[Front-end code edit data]
--- START ---

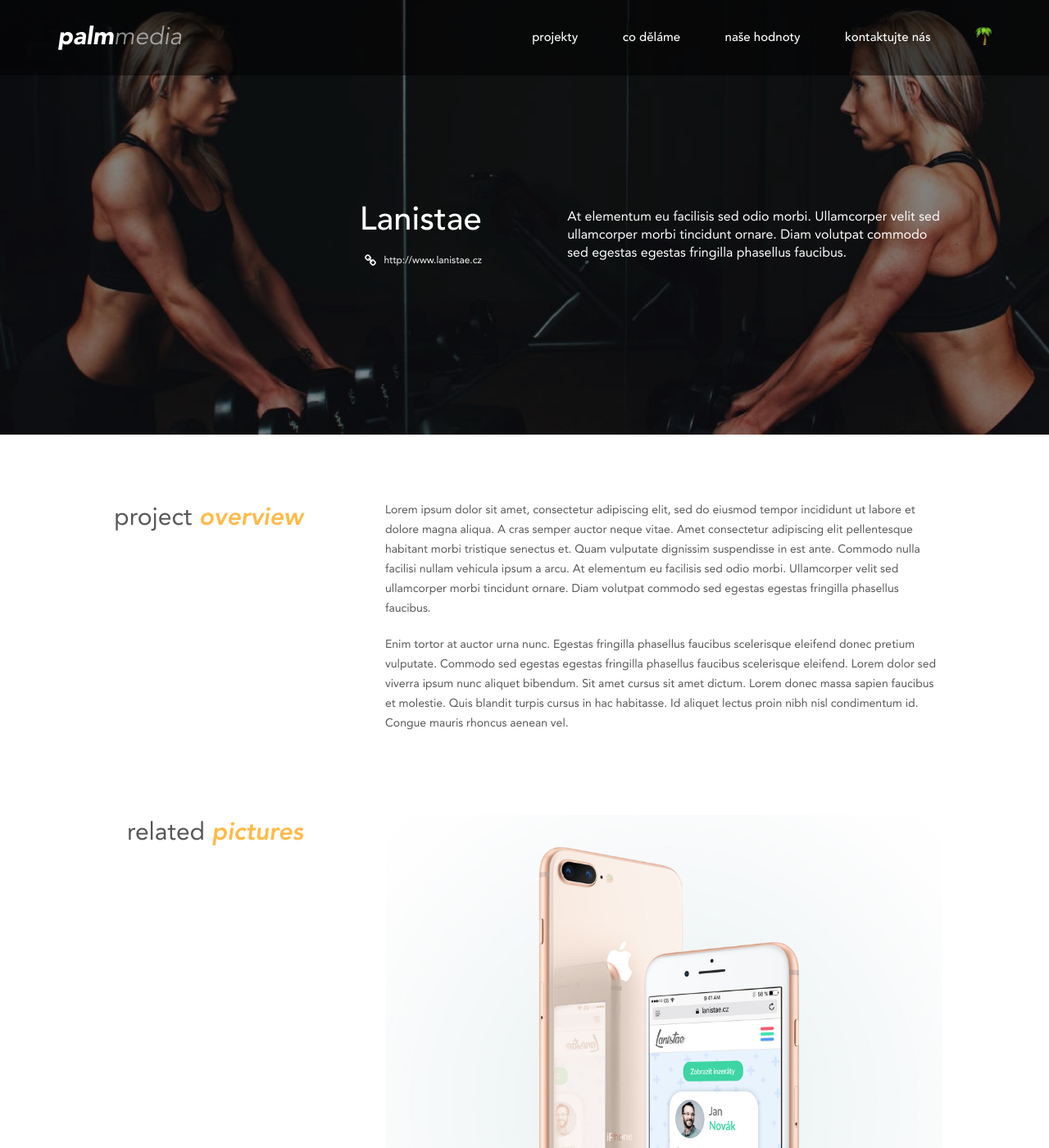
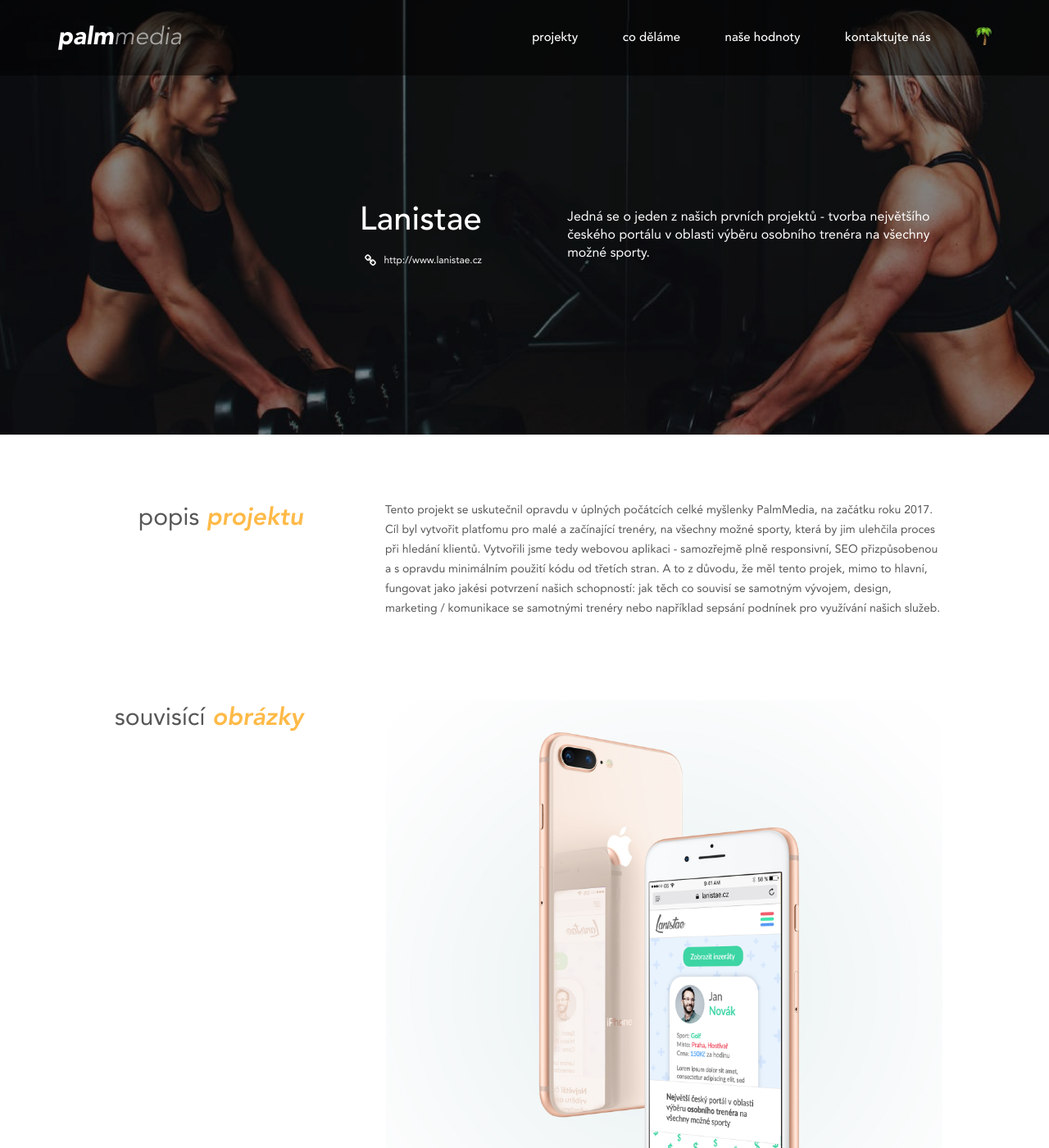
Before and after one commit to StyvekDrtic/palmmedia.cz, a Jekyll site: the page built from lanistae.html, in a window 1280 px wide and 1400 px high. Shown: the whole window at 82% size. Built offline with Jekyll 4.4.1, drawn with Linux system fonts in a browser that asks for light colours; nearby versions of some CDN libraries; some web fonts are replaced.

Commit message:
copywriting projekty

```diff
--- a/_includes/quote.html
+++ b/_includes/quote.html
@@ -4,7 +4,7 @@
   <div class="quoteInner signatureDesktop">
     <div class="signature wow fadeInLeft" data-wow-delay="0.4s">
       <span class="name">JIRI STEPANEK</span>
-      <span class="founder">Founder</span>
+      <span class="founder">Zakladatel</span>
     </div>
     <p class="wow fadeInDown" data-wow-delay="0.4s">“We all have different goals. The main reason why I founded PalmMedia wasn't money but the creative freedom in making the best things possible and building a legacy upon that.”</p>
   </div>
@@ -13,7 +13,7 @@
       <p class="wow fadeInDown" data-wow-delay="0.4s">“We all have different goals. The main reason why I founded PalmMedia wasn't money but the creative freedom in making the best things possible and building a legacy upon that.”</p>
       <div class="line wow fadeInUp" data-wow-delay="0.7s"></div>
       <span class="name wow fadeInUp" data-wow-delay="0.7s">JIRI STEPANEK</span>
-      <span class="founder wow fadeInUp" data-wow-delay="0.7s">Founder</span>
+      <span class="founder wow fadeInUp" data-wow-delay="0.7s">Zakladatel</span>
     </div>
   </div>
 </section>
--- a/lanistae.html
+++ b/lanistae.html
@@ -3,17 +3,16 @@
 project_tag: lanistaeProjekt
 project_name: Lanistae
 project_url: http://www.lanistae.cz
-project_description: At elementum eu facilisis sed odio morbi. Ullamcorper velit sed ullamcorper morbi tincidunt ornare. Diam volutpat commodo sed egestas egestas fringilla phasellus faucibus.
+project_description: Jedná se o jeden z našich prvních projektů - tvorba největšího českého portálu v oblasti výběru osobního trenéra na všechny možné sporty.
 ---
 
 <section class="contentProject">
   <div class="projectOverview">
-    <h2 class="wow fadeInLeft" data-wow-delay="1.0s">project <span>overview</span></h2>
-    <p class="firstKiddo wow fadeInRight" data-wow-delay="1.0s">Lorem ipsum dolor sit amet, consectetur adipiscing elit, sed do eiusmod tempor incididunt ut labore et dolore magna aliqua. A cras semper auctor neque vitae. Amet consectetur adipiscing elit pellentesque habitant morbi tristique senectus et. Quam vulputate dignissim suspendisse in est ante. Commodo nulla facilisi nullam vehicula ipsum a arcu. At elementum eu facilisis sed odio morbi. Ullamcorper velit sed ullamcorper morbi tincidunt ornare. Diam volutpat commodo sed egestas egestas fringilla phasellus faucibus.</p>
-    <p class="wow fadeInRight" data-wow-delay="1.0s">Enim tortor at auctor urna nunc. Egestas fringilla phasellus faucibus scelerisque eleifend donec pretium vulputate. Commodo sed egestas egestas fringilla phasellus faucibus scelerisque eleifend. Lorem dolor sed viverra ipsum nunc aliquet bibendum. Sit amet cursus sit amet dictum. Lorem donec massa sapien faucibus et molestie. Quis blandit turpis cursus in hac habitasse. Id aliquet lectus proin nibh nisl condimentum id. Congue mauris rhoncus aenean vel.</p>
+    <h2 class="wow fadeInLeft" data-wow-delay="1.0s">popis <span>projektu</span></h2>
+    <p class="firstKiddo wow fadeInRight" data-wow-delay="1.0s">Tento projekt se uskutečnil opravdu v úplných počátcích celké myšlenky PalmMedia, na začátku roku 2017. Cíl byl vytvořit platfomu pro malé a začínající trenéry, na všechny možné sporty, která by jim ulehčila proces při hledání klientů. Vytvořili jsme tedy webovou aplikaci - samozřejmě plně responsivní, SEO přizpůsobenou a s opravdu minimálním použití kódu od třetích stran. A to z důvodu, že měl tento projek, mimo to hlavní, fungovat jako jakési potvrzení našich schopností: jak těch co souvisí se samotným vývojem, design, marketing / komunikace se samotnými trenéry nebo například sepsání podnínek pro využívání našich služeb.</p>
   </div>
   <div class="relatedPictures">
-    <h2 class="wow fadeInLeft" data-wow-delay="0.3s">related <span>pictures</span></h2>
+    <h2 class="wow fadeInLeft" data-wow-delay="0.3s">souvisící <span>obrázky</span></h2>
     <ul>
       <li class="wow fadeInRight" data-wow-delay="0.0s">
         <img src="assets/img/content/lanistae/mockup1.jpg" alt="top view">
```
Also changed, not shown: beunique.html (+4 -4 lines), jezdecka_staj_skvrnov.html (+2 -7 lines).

--- END ---
--- START ---

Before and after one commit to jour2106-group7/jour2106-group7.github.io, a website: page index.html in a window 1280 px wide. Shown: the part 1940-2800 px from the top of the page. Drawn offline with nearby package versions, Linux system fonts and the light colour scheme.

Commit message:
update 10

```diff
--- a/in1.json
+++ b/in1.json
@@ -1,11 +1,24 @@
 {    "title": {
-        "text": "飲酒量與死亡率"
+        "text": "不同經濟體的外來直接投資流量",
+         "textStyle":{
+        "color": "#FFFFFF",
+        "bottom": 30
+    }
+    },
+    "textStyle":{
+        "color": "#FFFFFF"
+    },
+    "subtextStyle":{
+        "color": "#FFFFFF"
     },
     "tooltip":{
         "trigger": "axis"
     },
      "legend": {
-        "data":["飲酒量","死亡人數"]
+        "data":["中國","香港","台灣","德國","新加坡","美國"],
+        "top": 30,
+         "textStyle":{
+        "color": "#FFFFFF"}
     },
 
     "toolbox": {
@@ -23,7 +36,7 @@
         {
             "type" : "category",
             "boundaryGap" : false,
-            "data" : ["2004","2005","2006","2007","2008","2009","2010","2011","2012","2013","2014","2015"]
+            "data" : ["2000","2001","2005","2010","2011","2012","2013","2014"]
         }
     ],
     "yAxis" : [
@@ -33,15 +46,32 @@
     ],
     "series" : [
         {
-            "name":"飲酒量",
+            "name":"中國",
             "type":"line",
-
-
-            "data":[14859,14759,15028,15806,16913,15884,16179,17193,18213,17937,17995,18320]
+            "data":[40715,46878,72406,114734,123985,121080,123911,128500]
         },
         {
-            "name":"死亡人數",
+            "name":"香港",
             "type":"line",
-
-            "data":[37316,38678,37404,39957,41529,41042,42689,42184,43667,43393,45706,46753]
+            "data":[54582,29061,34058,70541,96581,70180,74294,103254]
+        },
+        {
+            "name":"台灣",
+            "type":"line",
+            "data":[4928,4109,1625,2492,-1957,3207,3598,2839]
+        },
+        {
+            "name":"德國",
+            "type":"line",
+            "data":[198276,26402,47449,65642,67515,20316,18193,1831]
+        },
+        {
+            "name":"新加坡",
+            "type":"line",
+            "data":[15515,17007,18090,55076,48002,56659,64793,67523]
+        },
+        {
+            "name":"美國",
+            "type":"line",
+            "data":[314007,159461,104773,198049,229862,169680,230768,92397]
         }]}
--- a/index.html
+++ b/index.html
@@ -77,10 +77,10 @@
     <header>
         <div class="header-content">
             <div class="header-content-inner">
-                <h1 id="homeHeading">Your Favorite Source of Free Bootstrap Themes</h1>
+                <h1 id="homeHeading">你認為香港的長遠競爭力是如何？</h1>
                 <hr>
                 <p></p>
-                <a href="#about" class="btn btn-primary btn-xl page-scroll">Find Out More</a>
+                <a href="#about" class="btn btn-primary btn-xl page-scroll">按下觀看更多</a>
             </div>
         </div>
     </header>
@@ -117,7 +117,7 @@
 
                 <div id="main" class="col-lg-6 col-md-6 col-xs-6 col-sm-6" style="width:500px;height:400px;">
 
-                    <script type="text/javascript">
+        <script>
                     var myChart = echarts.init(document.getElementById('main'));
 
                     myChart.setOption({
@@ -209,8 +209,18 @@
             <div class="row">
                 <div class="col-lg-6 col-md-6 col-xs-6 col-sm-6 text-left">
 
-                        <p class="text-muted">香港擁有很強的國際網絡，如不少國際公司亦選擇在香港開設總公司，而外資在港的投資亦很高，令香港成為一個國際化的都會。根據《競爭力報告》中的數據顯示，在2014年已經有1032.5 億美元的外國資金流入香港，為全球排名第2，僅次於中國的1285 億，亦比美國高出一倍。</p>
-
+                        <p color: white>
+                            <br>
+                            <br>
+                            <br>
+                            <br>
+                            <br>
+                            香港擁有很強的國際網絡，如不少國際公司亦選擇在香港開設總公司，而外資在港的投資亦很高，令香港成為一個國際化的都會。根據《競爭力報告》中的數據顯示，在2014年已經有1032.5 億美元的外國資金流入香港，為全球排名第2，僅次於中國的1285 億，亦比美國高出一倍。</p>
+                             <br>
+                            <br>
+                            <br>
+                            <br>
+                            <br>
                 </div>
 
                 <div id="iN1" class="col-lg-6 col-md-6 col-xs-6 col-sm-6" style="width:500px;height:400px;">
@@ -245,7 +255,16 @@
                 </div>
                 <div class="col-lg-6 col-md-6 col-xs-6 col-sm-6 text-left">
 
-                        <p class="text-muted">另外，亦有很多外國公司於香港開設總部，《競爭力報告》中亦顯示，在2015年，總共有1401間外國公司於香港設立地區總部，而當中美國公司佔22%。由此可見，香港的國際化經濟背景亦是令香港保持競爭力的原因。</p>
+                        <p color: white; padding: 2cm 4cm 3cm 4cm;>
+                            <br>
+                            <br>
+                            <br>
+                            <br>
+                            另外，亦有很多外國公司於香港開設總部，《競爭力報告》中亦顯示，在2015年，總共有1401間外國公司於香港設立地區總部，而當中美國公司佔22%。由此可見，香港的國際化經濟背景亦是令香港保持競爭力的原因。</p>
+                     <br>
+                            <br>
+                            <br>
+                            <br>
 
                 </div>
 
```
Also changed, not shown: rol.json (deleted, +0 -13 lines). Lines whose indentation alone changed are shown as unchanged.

--- END ---
--- START ---

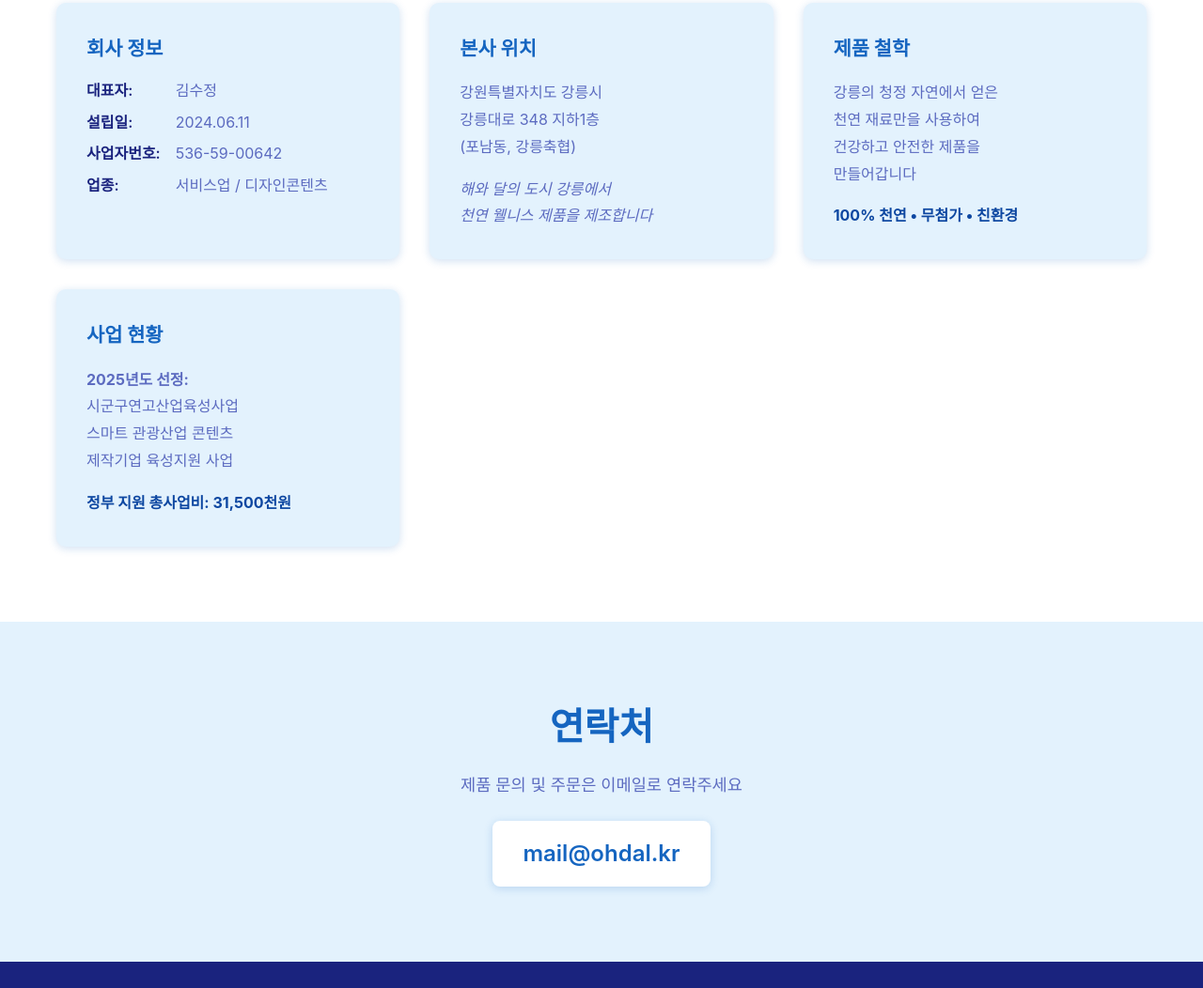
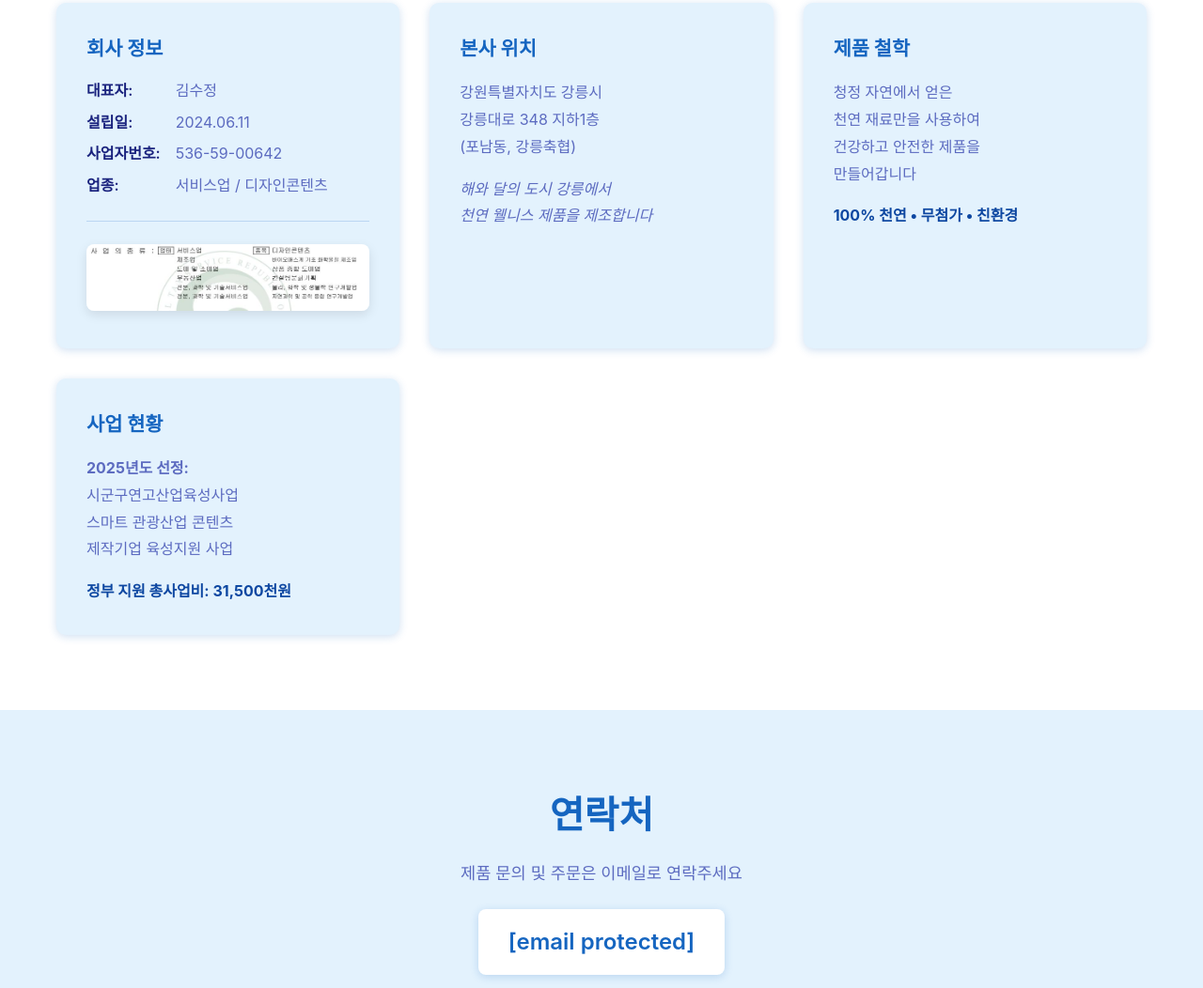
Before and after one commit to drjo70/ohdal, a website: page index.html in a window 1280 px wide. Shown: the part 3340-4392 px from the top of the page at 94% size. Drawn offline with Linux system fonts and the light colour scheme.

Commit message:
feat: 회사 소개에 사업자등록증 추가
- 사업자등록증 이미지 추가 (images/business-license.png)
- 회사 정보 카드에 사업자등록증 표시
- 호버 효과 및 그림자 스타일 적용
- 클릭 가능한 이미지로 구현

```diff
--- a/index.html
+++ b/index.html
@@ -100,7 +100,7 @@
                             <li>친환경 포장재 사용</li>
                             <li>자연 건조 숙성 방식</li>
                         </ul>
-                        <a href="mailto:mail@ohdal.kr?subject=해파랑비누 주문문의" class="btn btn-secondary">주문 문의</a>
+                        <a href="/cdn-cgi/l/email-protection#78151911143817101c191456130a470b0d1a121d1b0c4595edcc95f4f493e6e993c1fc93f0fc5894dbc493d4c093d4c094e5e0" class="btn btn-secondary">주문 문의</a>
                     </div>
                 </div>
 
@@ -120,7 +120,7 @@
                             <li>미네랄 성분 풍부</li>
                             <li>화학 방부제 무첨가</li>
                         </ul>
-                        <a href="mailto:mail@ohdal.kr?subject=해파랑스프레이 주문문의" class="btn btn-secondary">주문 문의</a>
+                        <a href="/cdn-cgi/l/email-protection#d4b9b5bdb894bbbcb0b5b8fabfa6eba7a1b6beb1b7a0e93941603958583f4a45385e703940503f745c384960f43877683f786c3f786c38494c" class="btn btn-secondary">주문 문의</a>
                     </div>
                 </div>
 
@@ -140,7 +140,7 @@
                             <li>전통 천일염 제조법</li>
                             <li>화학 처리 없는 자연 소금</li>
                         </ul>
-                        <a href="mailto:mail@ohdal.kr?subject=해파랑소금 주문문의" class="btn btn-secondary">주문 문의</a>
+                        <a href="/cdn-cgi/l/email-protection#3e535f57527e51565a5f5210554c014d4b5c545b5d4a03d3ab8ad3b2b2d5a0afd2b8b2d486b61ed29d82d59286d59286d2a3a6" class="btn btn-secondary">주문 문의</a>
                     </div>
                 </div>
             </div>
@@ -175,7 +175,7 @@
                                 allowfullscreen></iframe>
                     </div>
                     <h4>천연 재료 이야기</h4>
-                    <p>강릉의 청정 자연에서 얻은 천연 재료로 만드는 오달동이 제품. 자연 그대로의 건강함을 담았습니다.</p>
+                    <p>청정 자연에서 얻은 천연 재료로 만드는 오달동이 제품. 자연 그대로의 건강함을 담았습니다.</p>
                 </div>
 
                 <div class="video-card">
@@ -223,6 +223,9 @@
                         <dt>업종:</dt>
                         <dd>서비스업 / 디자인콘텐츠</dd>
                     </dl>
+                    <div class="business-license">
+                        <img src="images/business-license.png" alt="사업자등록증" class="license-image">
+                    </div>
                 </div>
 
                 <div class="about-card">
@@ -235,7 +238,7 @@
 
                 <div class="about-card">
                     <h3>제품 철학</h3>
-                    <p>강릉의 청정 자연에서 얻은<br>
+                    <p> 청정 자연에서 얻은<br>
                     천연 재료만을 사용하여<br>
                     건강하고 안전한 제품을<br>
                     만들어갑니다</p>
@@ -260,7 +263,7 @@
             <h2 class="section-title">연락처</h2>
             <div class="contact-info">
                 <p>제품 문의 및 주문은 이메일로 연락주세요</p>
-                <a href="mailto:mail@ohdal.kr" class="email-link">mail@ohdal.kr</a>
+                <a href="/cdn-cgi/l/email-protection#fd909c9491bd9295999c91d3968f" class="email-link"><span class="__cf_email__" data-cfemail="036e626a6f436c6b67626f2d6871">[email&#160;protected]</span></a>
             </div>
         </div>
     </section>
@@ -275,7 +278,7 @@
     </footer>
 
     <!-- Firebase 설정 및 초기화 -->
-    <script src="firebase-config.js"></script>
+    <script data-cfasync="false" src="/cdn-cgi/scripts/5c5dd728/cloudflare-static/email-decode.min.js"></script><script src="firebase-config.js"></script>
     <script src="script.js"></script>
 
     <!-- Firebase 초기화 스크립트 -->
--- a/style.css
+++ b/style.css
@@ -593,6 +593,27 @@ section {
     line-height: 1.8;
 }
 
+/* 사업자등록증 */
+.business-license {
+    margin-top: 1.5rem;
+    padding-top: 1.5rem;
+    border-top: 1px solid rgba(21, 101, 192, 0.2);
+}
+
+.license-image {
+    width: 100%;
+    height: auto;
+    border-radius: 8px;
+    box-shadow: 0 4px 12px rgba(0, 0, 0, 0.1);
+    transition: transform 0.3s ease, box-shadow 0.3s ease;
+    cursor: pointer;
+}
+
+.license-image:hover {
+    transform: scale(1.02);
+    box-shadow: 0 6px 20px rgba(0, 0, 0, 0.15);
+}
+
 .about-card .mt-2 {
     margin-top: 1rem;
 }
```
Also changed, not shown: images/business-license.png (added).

--- END ---

> **DIRECTIONS FOR THIS TASK**:
The word "href" appears in some lines above. Return every one of those lines.

> **RESPONSE BELOW**:
-                <a href="#about" class="btn btn-primary btn-xl page-scroll">Find Out More</a>
+                <a href="#about" class="btn btn-primary btn-xl page-scroll">按下觀看更多</a>
-                        <a href="mailto:mail@ohdal.kr?subject=해파랑비누 주문문의" class="btn btn-secondary">주문 문의</a>
+                        <a href="/cdn-cgi/l/email-protection#78151911143817101c191456130a470b0d1a121d1b0c4595edcc95f4f493e6e993c1fc93f0fc5894dbc493d4c093d4c094e5e0" class="btn btn-secondary">주문 문의</a>
-                        <a href="mailto:mail@ohdal.kr?subject=해파랑스프레이 주문문의" class="btn btn-secondary">주문 문의</a>
+                        <a href="/cdn-cgi/l/email-protection#d4b9b5bdb894bbbcb0b5b8fabfa6eba7a1b6beb1b7a0e93941603958583f4a45385e703940503f745c384960f43877683f786c3f786c38494c" class="btn btn-secondary">주문 문의</a>
-                        <a href="mailto:mail@ohdal.kr?subject=해파랑소금 주문문의" class="btn btn-secondary">주문 문의</a>
+                        <a href="/cdn-cgi/l/email-protection#3e535f57527e51565a5f5210554c014d4b5c545b5d4a03d3ab8ad3b2b2d5a0afd2b8b2d486b61ed29d82d59286d59286d2a3a6" class="btn btn-secondary">주문 문의</a>
-                <a href="mailto:mail@ohdal.kr" class="email-link">mail@ohdal.kr</a>
+                <a href="/cdn-cgi/l/email-protection#fd909c9491bd9295999c91d3968f" class="email-link"><span class="__cf_email__" data-cfemail="036e626a6f436c6b67626f2d6871">[email&#160;protected]</span></a>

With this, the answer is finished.